Problem to work on:
Locate each line below that includes "underline" and reproduce it.

Provided entries section start

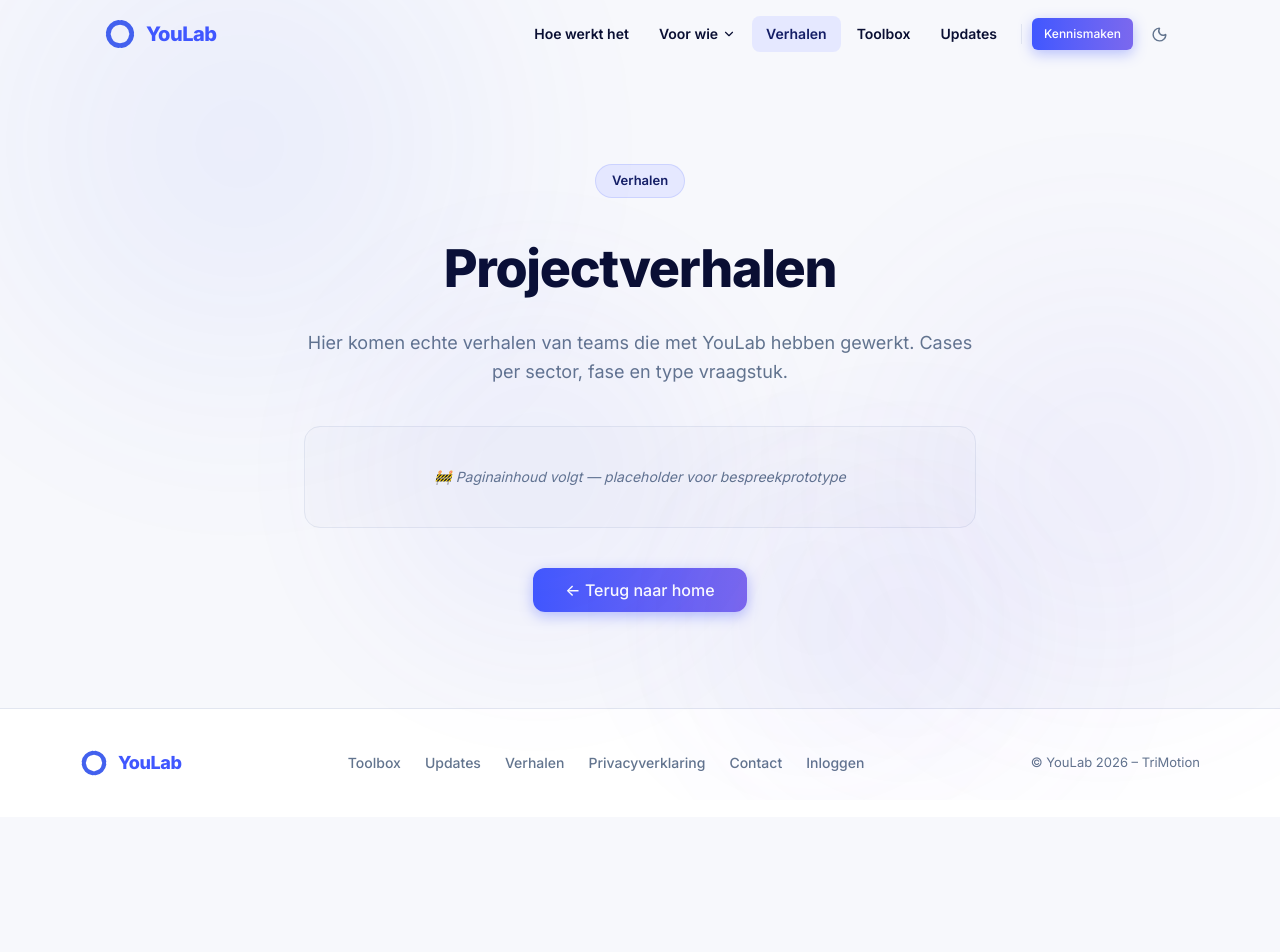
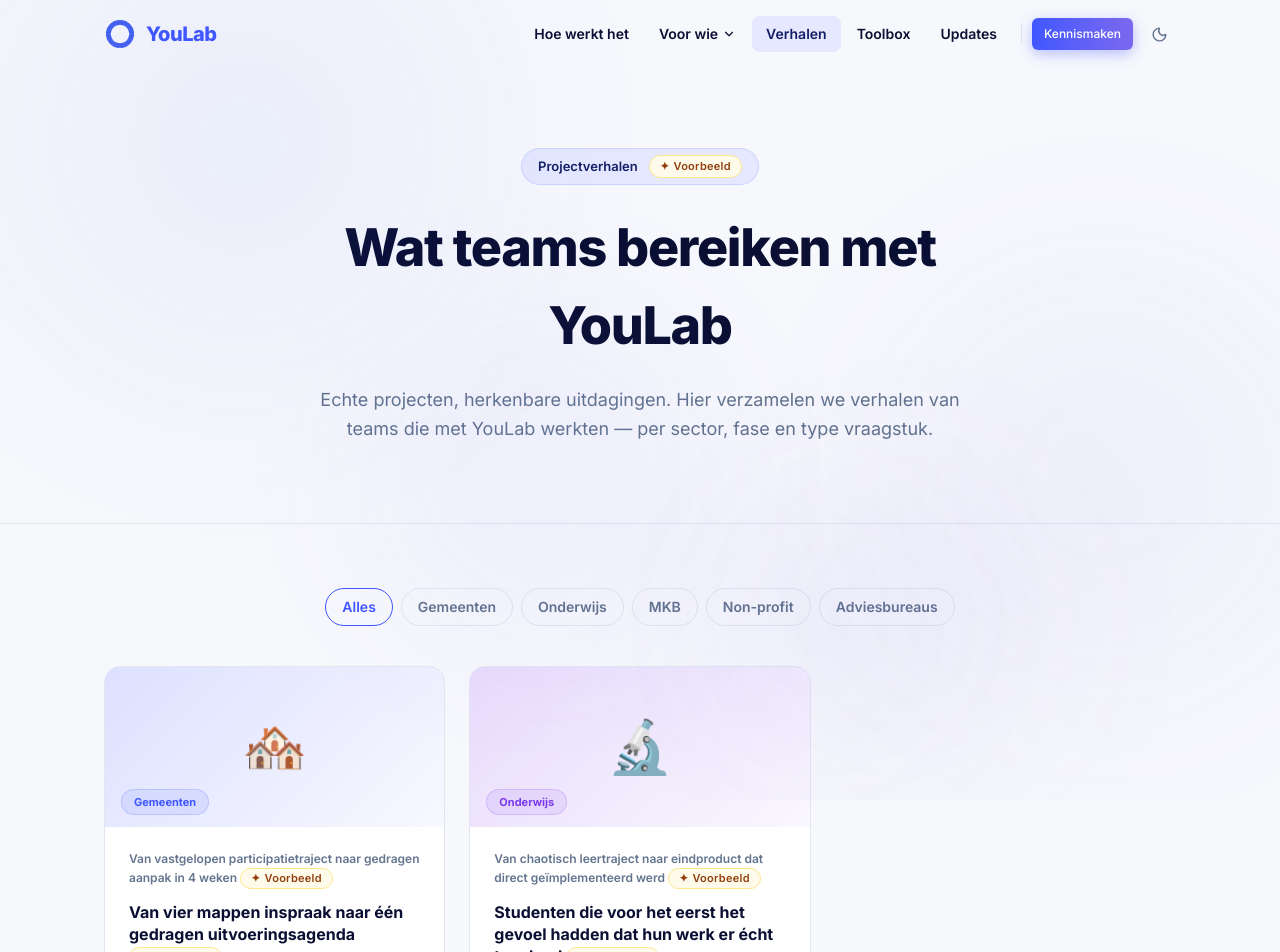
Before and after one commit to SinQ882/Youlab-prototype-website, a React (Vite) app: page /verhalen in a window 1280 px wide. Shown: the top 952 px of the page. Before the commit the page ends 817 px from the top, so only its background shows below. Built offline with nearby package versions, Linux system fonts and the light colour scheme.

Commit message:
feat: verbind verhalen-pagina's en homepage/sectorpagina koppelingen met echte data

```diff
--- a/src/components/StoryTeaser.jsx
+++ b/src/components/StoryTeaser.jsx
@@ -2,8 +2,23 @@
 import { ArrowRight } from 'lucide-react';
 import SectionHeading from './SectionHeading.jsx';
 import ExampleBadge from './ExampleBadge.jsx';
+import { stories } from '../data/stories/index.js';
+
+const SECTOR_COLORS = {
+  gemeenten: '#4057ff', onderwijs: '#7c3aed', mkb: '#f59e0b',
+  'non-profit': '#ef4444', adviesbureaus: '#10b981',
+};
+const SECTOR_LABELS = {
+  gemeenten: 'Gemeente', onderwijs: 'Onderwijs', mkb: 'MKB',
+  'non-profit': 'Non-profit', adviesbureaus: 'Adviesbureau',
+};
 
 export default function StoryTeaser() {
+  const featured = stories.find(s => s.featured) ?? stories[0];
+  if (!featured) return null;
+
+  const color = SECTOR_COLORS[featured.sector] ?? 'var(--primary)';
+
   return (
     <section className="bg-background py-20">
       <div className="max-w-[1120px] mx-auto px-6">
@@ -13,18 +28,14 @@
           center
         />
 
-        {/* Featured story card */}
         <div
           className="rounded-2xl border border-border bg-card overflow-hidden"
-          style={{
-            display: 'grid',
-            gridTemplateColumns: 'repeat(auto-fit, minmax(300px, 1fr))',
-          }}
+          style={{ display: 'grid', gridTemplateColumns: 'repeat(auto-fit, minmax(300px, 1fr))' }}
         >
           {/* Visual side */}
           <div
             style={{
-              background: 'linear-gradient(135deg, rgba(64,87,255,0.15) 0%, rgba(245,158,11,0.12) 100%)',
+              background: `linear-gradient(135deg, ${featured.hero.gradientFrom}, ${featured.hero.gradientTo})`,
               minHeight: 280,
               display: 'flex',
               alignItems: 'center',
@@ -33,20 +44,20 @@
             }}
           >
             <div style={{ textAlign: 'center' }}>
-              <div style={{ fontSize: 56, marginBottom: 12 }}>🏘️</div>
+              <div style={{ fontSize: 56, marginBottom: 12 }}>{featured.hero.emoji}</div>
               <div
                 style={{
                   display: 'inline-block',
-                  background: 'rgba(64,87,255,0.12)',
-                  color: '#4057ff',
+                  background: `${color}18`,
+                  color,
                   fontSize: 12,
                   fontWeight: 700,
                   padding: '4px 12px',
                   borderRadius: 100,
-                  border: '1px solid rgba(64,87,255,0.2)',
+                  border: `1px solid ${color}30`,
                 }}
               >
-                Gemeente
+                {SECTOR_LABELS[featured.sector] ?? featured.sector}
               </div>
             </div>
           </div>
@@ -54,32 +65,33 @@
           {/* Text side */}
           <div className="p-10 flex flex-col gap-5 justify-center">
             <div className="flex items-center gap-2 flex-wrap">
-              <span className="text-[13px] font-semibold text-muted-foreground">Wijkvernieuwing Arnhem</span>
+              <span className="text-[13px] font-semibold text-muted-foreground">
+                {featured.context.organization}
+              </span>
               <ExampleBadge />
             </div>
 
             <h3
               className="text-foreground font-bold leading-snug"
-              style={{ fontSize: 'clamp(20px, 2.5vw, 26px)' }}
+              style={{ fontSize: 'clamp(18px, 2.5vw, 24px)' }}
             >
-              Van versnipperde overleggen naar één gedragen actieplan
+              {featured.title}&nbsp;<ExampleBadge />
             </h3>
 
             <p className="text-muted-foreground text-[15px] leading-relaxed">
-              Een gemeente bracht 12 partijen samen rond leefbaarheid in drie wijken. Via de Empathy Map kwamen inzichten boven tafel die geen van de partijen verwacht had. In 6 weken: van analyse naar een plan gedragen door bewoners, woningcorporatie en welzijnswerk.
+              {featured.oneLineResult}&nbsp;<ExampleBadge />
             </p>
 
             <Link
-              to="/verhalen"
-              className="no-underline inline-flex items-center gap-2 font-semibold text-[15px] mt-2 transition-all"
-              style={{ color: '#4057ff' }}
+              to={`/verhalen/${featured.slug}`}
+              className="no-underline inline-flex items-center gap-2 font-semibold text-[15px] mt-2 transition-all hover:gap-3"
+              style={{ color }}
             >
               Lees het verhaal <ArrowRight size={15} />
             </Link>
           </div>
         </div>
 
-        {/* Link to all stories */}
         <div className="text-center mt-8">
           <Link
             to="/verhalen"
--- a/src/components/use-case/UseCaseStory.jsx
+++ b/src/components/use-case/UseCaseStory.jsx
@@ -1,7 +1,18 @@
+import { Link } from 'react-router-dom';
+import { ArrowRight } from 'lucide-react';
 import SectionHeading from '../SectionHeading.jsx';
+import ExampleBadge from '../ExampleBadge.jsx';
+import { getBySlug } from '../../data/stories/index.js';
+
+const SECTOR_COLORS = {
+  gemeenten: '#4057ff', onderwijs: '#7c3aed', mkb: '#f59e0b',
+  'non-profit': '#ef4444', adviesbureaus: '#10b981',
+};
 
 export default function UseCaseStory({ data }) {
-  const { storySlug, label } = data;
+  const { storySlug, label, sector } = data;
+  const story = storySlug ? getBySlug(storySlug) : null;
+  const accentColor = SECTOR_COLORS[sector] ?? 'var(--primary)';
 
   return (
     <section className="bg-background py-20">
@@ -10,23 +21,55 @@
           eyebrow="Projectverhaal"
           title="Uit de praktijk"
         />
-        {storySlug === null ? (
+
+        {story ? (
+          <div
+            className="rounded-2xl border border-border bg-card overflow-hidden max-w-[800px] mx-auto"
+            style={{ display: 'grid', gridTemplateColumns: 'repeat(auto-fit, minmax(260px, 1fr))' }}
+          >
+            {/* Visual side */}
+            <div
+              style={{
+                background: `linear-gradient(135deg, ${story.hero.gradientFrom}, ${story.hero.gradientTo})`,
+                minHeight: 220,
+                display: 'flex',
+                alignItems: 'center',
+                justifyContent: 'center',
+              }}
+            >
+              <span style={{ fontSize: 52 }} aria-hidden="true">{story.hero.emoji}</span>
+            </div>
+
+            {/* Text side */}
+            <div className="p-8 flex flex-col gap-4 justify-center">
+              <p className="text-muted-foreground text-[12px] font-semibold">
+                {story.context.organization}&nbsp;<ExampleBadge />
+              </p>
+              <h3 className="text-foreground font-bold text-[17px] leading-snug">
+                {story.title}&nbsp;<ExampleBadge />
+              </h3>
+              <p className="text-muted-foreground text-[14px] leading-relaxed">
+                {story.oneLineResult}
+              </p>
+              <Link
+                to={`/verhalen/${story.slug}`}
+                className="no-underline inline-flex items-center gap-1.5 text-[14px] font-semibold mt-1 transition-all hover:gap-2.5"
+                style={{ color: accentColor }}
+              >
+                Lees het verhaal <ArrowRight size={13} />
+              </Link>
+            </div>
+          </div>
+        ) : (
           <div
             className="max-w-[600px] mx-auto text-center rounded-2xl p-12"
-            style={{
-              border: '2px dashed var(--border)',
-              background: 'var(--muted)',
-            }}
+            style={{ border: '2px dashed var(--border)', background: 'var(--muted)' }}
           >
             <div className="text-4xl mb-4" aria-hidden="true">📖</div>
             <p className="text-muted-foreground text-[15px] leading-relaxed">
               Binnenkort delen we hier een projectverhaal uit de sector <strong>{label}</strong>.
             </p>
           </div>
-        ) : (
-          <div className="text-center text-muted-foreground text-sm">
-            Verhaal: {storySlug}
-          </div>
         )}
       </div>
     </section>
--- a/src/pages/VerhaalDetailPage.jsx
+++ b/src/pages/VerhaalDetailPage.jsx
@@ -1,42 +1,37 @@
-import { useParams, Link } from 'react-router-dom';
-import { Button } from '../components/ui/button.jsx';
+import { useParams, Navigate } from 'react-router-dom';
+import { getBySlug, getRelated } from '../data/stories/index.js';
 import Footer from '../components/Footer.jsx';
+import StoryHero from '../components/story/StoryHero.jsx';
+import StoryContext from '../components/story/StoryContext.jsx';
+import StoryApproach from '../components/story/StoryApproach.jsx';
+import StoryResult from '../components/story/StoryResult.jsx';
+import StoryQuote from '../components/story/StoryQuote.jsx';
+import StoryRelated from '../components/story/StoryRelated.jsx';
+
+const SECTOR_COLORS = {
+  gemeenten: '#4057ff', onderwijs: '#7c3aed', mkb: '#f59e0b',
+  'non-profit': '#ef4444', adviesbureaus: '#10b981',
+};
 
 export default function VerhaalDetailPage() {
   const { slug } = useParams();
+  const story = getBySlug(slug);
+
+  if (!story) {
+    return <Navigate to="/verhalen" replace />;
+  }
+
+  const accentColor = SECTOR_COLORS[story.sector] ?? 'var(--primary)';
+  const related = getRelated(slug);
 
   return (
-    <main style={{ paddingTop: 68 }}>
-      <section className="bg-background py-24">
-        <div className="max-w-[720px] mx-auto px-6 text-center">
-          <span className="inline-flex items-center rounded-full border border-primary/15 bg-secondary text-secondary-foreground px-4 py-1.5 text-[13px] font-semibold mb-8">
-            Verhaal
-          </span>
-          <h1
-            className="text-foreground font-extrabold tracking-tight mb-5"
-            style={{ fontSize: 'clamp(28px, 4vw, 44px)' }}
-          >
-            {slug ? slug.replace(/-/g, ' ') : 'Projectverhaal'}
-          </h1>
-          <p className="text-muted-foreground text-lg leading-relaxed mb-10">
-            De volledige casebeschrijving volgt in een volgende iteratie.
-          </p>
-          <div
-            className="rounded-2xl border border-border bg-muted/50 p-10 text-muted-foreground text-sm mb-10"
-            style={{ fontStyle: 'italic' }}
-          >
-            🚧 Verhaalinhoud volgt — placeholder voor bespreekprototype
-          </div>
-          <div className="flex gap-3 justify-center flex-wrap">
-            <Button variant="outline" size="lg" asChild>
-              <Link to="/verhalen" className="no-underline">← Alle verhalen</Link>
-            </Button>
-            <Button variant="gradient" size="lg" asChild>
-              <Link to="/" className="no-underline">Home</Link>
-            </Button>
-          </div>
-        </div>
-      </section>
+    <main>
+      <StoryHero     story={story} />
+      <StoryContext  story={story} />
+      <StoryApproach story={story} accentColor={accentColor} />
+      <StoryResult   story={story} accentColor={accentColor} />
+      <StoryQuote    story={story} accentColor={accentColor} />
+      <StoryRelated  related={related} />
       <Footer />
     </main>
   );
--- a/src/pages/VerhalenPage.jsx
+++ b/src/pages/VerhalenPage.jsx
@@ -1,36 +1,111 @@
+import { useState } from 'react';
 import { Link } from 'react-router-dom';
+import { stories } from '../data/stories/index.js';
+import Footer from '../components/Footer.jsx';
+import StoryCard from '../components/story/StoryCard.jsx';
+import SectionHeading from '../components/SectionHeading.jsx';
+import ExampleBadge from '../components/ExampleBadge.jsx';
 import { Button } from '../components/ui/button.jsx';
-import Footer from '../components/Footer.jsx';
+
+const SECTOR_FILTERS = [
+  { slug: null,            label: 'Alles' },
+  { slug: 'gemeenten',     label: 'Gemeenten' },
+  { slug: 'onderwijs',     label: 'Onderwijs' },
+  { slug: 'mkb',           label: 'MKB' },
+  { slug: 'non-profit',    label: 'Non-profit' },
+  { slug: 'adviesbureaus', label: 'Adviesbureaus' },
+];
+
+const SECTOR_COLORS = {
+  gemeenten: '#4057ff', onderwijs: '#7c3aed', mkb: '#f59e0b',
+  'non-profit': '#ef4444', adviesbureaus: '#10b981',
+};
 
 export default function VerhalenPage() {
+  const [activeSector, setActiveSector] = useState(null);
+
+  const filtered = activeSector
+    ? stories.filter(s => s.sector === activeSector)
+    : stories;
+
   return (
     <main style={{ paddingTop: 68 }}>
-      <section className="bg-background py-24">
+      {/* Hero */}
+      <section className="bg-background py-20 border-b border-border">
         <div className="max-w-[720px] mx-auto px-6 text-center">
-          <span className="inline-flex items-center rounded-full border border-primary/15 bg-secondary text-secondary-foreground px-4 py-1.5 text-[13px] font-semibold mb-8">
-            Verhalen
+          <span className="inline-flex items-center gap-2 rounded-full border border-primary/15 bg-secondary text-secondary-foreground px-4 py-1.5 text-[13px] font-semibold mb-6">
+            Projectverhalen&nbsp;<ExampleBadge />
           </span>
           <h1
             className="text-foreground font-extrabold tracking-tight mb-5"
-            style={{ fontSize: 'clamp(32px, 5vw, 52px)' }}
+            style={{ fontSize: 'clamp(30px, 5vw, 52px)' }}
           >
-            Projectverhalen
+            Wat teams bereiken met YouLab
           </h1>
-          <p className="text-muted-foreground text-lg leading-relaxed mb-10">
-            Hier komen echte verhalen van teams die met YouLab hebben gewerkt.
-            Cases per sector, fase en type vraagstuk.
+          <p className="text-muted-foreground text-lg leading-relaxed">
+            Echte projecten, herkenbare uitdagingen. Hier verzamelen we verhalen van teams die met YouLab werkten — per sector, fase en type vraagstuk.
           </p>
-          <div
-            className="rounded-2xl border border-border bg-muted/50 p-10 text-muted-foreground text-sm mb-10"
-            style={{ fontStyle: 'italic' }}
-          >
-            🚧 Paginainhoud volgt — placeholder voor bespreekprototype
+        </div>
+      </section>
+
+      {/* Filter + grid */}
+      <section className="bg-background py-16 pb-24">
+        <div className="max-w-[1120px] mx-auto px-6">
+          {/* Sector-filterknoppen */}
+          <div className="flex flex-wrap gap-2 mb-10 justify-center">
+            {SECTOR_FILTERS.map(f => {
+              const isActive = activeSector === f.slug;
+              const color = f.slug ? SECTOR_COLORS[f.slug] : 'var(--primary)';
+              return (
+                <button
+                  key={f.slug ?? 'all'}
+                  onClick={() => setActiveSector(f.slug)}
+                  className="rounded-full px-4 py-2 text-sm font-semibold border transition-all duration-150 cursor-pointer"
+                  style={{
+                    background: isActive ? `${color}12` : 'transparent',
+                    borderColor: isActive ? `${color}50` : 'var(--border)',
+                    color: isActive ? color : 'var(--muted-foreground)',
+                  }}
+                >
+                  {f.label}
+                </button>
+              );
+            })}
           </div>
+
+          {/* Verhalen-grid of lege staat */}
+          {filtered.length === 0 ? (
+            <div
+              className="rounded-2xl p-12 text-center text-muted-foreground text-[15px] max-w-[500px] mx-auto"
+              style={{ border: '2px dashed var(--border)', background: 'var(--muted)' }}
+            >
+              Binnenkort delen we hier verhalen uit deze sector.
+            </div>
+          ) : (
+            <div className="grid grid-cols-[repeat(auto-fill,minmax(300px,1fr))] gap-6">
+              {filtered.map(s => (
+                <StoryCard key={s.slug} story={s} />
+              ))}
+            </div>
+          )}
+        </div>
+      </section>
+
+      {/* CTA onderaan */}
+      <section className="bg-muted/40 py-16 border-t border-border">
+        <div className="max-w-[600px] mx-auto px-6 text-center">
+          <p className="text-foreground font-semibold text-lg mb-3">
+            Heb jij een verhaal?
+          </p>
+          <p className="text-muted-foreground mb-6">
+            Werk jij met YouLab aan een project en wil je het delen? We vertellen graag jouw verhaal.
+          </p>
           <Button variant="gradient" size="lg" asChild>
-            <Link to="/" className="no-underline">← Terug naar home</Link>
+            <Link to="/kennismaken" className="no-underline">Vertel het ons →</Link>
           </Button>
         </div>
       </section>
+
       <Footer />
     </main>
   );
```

Provided entries section end
Provided entries section start

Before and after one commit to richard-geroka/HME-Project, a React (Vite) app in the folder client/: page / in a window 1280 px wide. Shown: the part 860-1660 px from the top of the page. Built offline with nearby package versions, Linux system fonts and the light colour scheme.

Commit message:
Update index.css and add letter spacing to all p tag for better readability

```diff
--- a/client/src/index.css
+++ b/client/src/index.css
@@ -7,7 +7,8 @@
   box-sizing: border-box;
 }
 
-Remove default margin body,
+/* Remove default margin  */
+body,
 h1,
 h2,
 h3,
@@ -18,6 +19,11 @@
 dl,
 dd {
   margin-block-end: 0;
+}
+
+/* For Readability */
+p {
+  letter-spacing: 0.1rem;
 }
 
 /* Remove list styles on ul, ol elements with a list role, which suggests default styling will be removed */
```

Provided entries section end
Provided entries section start

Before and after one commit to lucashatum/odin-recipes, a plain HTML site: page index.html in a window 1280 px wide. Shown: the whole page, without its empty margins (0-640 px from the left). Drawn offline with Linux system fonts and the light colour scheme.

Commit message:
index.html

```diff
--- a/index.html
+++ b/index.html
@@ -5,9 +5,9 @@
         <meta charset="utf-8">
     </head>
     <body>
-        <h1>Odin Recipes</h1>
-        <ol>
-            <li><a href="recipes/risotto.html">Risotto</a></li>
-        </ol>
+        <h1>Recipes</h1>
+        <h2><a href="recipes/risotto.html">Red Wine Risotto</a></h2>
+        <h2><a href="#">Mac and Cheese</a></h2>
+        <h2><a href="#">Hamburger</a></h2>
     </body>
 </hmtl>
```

Provided entries section end

Task answer:
-              className="no-underline inline-flex items-center gap-2 font-semibold text-[15px] mt-2 transition-all"
+              className="no-underline inline-flex items-center gap-2 font-semibold text-[15px] mt-2 transition-all hover:gap-3"
+                className="no-underline inline-flex items-center gap-1.5 text-[14px] font-semibold mt-1 transition-all hover:gap-2.5"
-              <Link to="/verhalen" className="no-underline">← Alle verhalen</Link>
-              <Link to="/" className="no-underline">Home</Link>
-            <Link to="/" className="no-underline">← Terug naar home</Link>
+            <Link to="/kennismaken" className="no-underline">Vertel het ons →</Link>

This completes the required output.